◆ YOUR ASSIGNMENT: Set the data down exactly as it stands, and keep its pictures out.

(Change detection outputs)
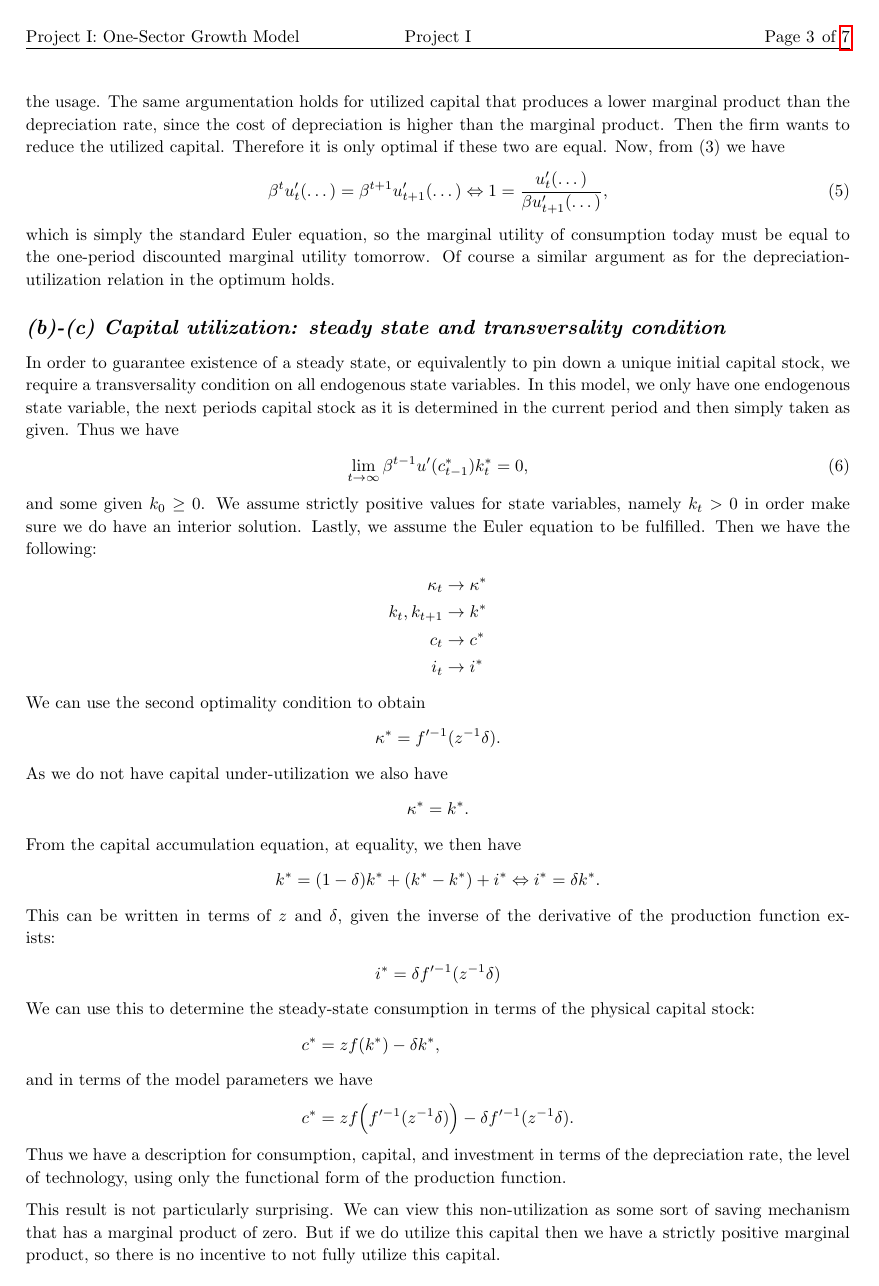
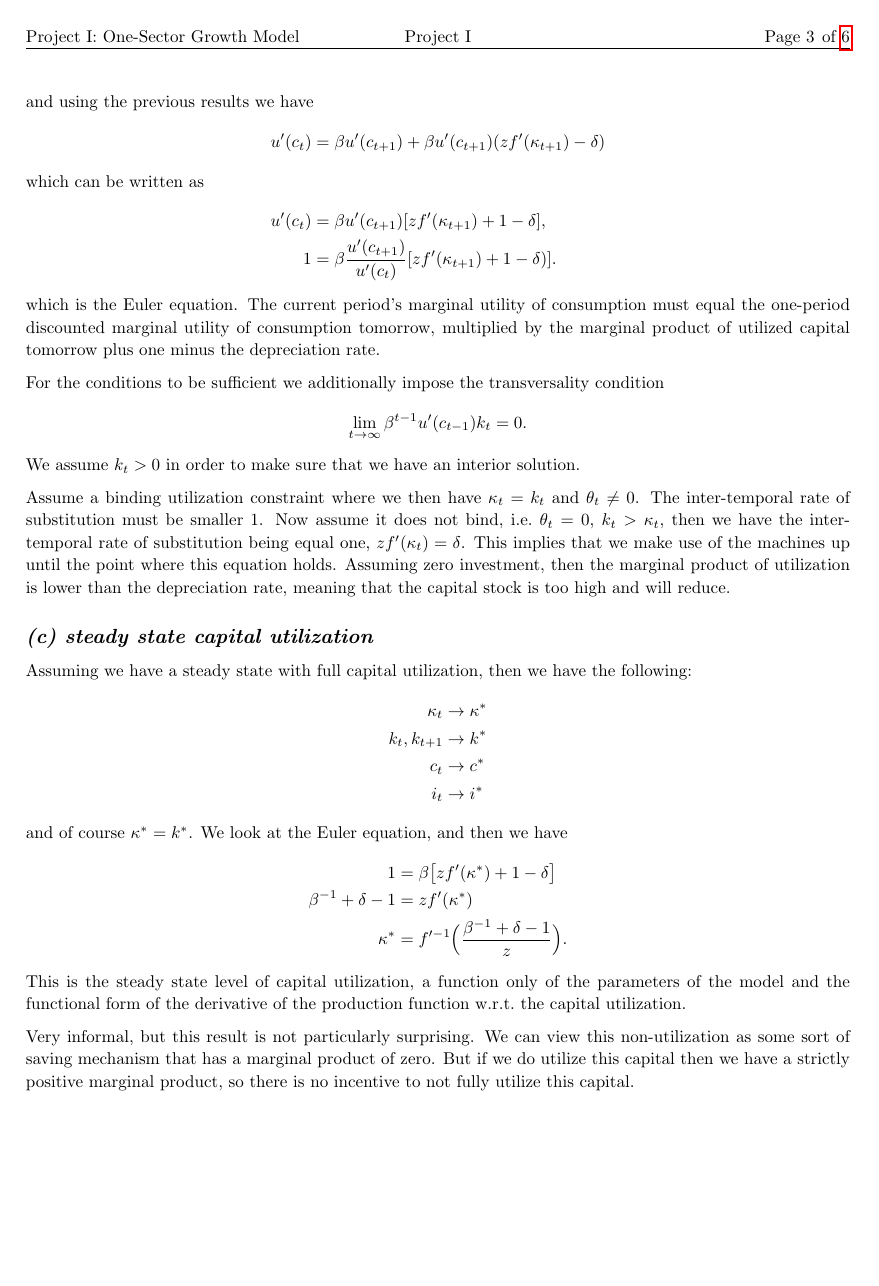
Before and after one commit to samuelhz96/dyn_macro_project_1, a LaTeX document (Project 1 - Notes.tex): page 3 of 7 before the commit and page 3 of 6 after it. Compiled offline with pdfLaTeX.

Commit message:
Add files via upload

```diff
--- a/Project 1 - Notes.tex
+++ b/Project 1 - Notes.tex
@@ -100,52 +75,0 @@ Note that $u_{x,t}(\dots)$ denotes the respective partial derivatives w.r.t.\ $x
-The marginal product of utilized machines needs to be equal to the depreciation rate. Imagine the depreciation rate being smaller than the marginal product of utilized machines, then it would be optimal for the firm to increase the utilization of machines. This comes from the fact that the profit of additional usage of machines is still higher than the cost in form of depreciation. Until both are equalized, the firm has an incentive to increase the usage. The same argumentation holds for utilized capital that produces a lower marginal product than the depreciation rate, since the cost of depreciation is higher than the marginal product. Then the firm wants to reduce the utilized capital. Therefore it is only optimal if these two are equal. Now, from (3) we have
-	\begin{align}
-	\beta^t u^\prime_t(\dots) = \beta^{t+1} u_{t+1}^\prime(\dots) \Leftrightarrow 1 = \frac{u^\prime_t(\dots)}{\beta u^\prime_{t+1}(\dots)},
-	\end{align}
-which is simply the standard Euler equation, so the marginal utility of consumption today must be equal to the one-period discounted marginal utility tomorrow. Of course a similar argument as for the depreciation-utilization relation in the optimum holds.
-\subsection{(b)-(c) Capital utilization: steady state and transversality condition}
-In order to guarantee existence of a steady state, or equivalently to pin down a unique initial capital stock, we require a transversality condition on all endogenous state variables. In this model, we only have one endogenous state variable, the next periods capital stock as it is determined in the current period and then simply taken as given. Thus we have
-	\begin{align}
-	\lim\limits_{t\rightarrow\infty} \beta^{t-1} u^\prime(c_{t-1}^*)k_t^* = 0,
-	\end{align}
-and some given $k_0 \geq 0$. We assume strictly positive values for state variables, namely $k_t > 0$ in order make sure we do have an interior solution. Lastly, we assume the Euler equation to be fulfilled. Then we have the following:
-	\begin{align*}
-	\kappa_t 					&\rightarrow \kappa^* \\
-	k_t ,k_{t+1}				&\rightarrow k^* \\
-	c_t 						&\rightarrow c^* \\
-	i_t 							&\rightarrow i^*
-	\end{align*}
-We can use the second optimality condition to obtain
-	\begin{align*}
-	\kappa^* = f^{\prime -1}(z^{-1}\delta).
-	\end{align*}
-As we do not have capital under-utilization we also have
-	\begin{align*}
-	\kappa^* = k^*.
-	\end{align*}
-From the capital accumulation equation, at equality, we then have
-	\begin{align*}
-	k^* = (1-\delta)k^* + (k^* - k^*) + i^* \Leftrightarrow i^* = \delta k^*.
-	\end{align*}
-This can be written in terms of $z$ and $\delta$, given the inverse of the derivative of the production function exists:
-	\begin{align*}
-	i^* = \delta f^{\prime -1}(z^{-1}\delta)
-	\end{align*}
-We can use this to determine the steady-state consumption in terms of the physical capital stock:
-	\begin{align*}
-	c^* 	&= z f(k^*)- \delta k^*,
-	\intertext{and in terms of the model parameters we have}
-	c^* 	&= z f\Big( f^{\prime -1}(z^{-1}\delta) \Big) - \delta f^{\prime -1}(z^{-1}\delta).
-	\end{align*}
-Thus we have a description for consumption, capital, and investment in terms of the depreciation rate, the level of technology, using only the functional form of the production function.
-
-This result is not particularly surprising. We can view this non-utilization as some sort of saving mechanism that has a marginal product of zero. But if we do utilize this capital then we have a strictly positive marginal product, so there is no incentive to not fully utilize this capital.
-%
-%
-%
-%
-%
-%
-%
-%
-%
-\newpage
@@ -177,18 +107,38 @@ and using the previous results we have
 	\begin{align*}
 	u^\prime(c_t) 	&= \beta u^\prime(c_{t+1})+ \beta u^\prime(c_{t+1})(z f^\prime(\kappa_{t+1})-\delta)
 	\intertext{which can be written as}
-	u^\prime(c_t)	&= \beta u^\prime(c_{t+1})[zf^\prime (\kappa_{t+1})+1-\delta],
+	u^\prime(c_t)	&= \beta u^\prime(c_{t+1})[zf^\prime (\kappa_{t+1})+1-\delta], \\
+	1 					&= \beta \frac{u^\prime(c_{t+1})}{u^\prime(c_t)}[z f^\prime (\kappa_{t+1})+1-\delta)].
 	\end{align*}
-which is the Euler equation.
+which is the Euler equation. The current period's marginal utility of consumption must equal the one-period discounted marginal utility of consumption tomorrow, multiplied by the marginal product of utilized capital tomorrow plus one minus the depreciation rate.
+
+For the conditions to be sufficient we additionally impose the transversality condition
+	\begin{align*}
+	\lim\limits_{t\rightarrow\infty} \beta^{t-1} u^\prime(c_{t-1})k_t = 0.
+	\end{align*}
+We assume $k_t > 0$ in order to make sure that we have an interior solution.
+
+Assume a binding utilization constraint where we then have $\kappa_t = k_t$ and $\theta_t \neq 0$. The inter-temporal rate of substitution must be smaller 1. Now assume it does not bind, i.e.\ $\theta_t = 0$, $k_t > \kappa_t$, then we have the inter-temporal rate of substitution being equal one, $z f^\prime (\kappa_t) = \delta$. This implies that we make use of the machines up until the point where this equation holds. Assuming zero investment, then the marginal product of utilization is lower than the depreciation rate, meaning that the capital stock is too high and will reduce.
 
 
 
+\subsection{(c) steady state capital utilization}
+Assuming we have a steady state with full capital utilization, then we have the following:
+	\begin{align*}
+	\kappa_t 					&\rightarrow \kappa^* \\
+	k_t ,k_{t+1}				&\rightarrow k^* \\
+	c_t 						&\rightarrow c^* \\
+	i_t 							&\rightarrow i^*
+	\end{align*}
+and of course $\kappa^* = k^*$. We look at the Euler equation, and then we have
+	\begin{align*}
+	1 							&= \beta \big[ z f^\prime(\kappa^*)+1-\delta \big] \\
+	\beta^{-1} +\delta-1	&= z f^\prime (\kappa^*) \\
+	\kappa^* 				&= f^{\prime -1} \Big( \frac{\beta^{-1} + \delta - 1}{z} \Big).
+	\end{align*}
+This is the steady state level of capital utilization, a function only of the parameters of the model and the functional form of the derivative of the production function w.r.t.\ the capital utilization.
 
-
-
-
-
-
+Very informal, but this result is not particularly surprising. We can view this non-utilization as some sort of saving mechanism that has a marginal product of zero. But if we do utilize this capital then we have a strictly positive marginal product, so there is no incentive to not fully utilize this capital.
 %
 %
 %
```
Also changed, not shown: Project 1 - Notes.pdf, Project 1 - Notes.tex (34 more changed lines), 1 other file.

◆ SOLVED PROBLEM:
Before and after one commit to samuelhz96/dyn_macro_project_1, a LaTeX document (Project 1 - Notes.tex): page 3 of 7 before the commit and page 3 of 6 after it. Compiled offline with pdfLaTeX.

Commit message:
Add files via upload

```diff
--- a/Project 1 - Notes.tex
+++ b/Project 1 - Notes.tex
@@ -100,52 +75,0 @@ Note that $u_{x,t}(\dots)$ denotes the respective partial derivatives w.r.t.\ $x
-The marginal product of utilized machines needs to be equal to the depreciation rate. Imagine the depreciation rate being smaller than the marginal product of utilized machines, then it would be optimal for the firm to increase the utilization of machines. This comes from the fact that the profit of additional usage of machines is still higher than the cost in form of depreciation. Until both are equalized, the firm has an incentive to increase the usage. The same argumentation holds for utilized capital that produces a lower marginal product than the depreciation rate, since the cost of depreciation is higher than the marginal product. Then the firm wants to reduce the utilized capital. Therefore it is only optimal if these two are equal. Now, from (3) we have
-	\begin{align}
-	\beta^t u^\prime_t(\dots) = \beta^{t+1} u_{t+1}^\prime(\dots) \Leftrightarrow 1 = \frac{u^\prime_t(\dots)}{\beta u^\prime_{t+1}(\dots)},
-	\end{align}
-which is simply the standard Euler equation, so the marginal utility of consumption today must be equal to the one-period discounted marginal utility tomorrow. Of course a similar argument as for the depreciation-utilization relation in the optimum holds.
-\subsection{(b)-(c) Capital utilization: steady state and transversality condition}
-In order to guarantee existence of a steady state, or equivalently to pin down a unique initial capital stock, we require a transversality condition on all endogenous state variables. In this model, we only have one endogenous state variable, the next periods capital stock as it is determined in the current period and then simply taken as given. Thus we have
-	\begin{align}
-	\lim\limits_{t\rightarrow\infty} \beta^{t-1} u^\prime(c_{t-1}^*)k_t^* = 0,
-	\end{align}
-and some given $k_0 \geq 0$. We assume strictly positive values for state variables, namely $k_t > 0$ in order make sure we do have an interior solution. Lastly, we assume the Euler equation to be fulfilled. Then we have the following:
-	\begin{align*}
-	\kappa_t 					&\rightarrow \kappa^* \\
-	k_t ,k_{t+1}				&\rightarrow k^* \\
-	c_t 						&\rightarrow c^* \\
-	i_t 							&\rightarrow i^*
-	\end{align*}
-We can use the second optimality condition to obtain
-	\begin{align*}
-	\kappa^* = f^{\prime -1}(z^{-1}\delta).
-	\end{align*}
-As we do not have capital under-utilization we also have
-	\begin{align*}
-	\kappa^* = k^*.
-	\end{align*}
-From the capital accumulation equation, at equality, we then have
-	\begin{align*}
-	k^* = (1-\delta)k^* + (k^* - k^*) + i^* \Leftrightarrow i^* = \delta k^*.
-	\end{align*}
-This can be written in terms of $z$ and $\delta$, given the inverse of the derivative of the production function exists:
-	\begin{align*}
-	i^* = \delta f^{\prime -1}(z^{-1}\delta)
-	\end{align*}
-We can use this to determine the steady-state consumption in terms of the physical capital stock:
-	\begin{align*}
-	c^* 	&= z f(k^*)- \delta k^*,
-	\intertext{and in terms of the model parameters we have}
-	c^* 	&= z f\Big( f^{\prime -1}(z^{-1}\delta) \Big) - \delta f^{\prime -1}(z^{-1}\delta).
-	\end{align*}
-Thus we have a description for consumption, capital, and investment in terms of the depreciation rate, the level of technology, using only the functional form of the production function.
-
-This result is not particularly surprising. We can view this non-utilization as some sort of saving mechanism that has a marginal product of zero. But if we do utilize this capital then we have a strictly positive marginal product, so there is no incentive to not fully utilize this capital.
-%
-%
-%
-%
-%
-%
-%
-%
-%
-\newpage
@@ -177,18 +107,38 @@ and using the previous results we have
 	\begin{align*}
 	u^\prime(c_t) 	&= \beta u^\prime(c_{t+1})+ \beta u^\prime(c_{t+1})(z f^\prime(\kappa_{t+1})-\delta)
 	\intertext{which can be written as}
-	u^\prime(c_t)	&= \beta u^\prime(c_{t+1})[zf^\prime (\kappa_{t+1})+1-\delta],
+	u^\prime(c_t)	&= \beta u^\prime(c_{t+1})[zf^\prime (\kappa_{t+1})+1-\delta], \\
+	1 					&= \beta \frac{u^\prime(c_{t+1})}{u^\prime(c_t)}[z f^\prime (\kappa_{t+1})+1-\delta)].
 	\end{align*}
-which is the Euler equation.
+which is the Euler equation. The current period's marginal utility of consumption must equal the one-period discounted marginal utility of consumption tomorrow, multiplied by the marginal product of utilized capital tomorrow plus one minus the depreciation rate.
+
+For the conditions to be sufficient we additionally impose the transversality condition
+	\begin{align*}
+	\lim\limits_{t\rightarrow\infty} \beta^{t-1} u^\prime(c_{t-1})k_t = 0.
+	\end{align*}
+We assume $k_t > 0$ in order to make sure that we have an interior solution.
+
+Assume a binding utilization constraint where we then have $\kappa_t = k_t$ and $\theta_t \neq 0$. The inter-temporal rate of substitution must be smaller 1. Now assume it does not bind, i.e.\ $\theta_t = 0$, $k_t > \kappa_t$, then we have the inter-temporal rate of substitution being equal one, $z f^\prime (\kappa_t) = \delta$. This implies that we make use of the machines up until the point where this equation holds. Assuming zero investment, then the marginal product of utilization is lower than the depreciation rate, meaning that the capital stock is too high and will reduce.
 
 
 
+\subsection{(c) steady state capital utilization}
+Assuming we have a steady state with full capital utilization, then we have the following:
+	\begin{align*}
+	\kappa_t 					&\rightarrow \kappa^* \\
+	k_t ,k_{t+1}				&\rightarrow k^* \\
+	c_t 						&\rightarrow c^* \\
+	i_t 							&\rightarrow i^*
+	\end{align*}
+and of course $\kappa^* = k^*$. We look at the Euler equation, and then we have
+	\begin{align*}
+	1 							&= \beta \big[ z f^\prime(\kappa^*)+1-\delta \big] \\
+	\beta^{-1} +\delta-1	&= z f^\prime (\kappa^*) \\
+	\kappa^* 				&= f^{\prime -1} \Big( \frac{\beta^{-1} + \delta - 1}{z} \Big).
+	\end{align*}
+This is the steady state level of capital utilization, a function only of the parameters of the model and the functional form of the derivative of the production function w.r.t.\ the capital utilization.
 
-
-
-
-
-
+Very informal, but this result is not particularly surprising. We can view this non-utilization as some sort of saving mechanism that has a marginal product of zero. But if we do utilize this capital then we have a strictly positive marginal product, so there is no incentive to not fully utilize this capital.
 %
 %
 %
```
Also changed, not shown: Project 1 - Notes.pdf, Project 1 - Notes.tex (34 more changed lines), 1 other file.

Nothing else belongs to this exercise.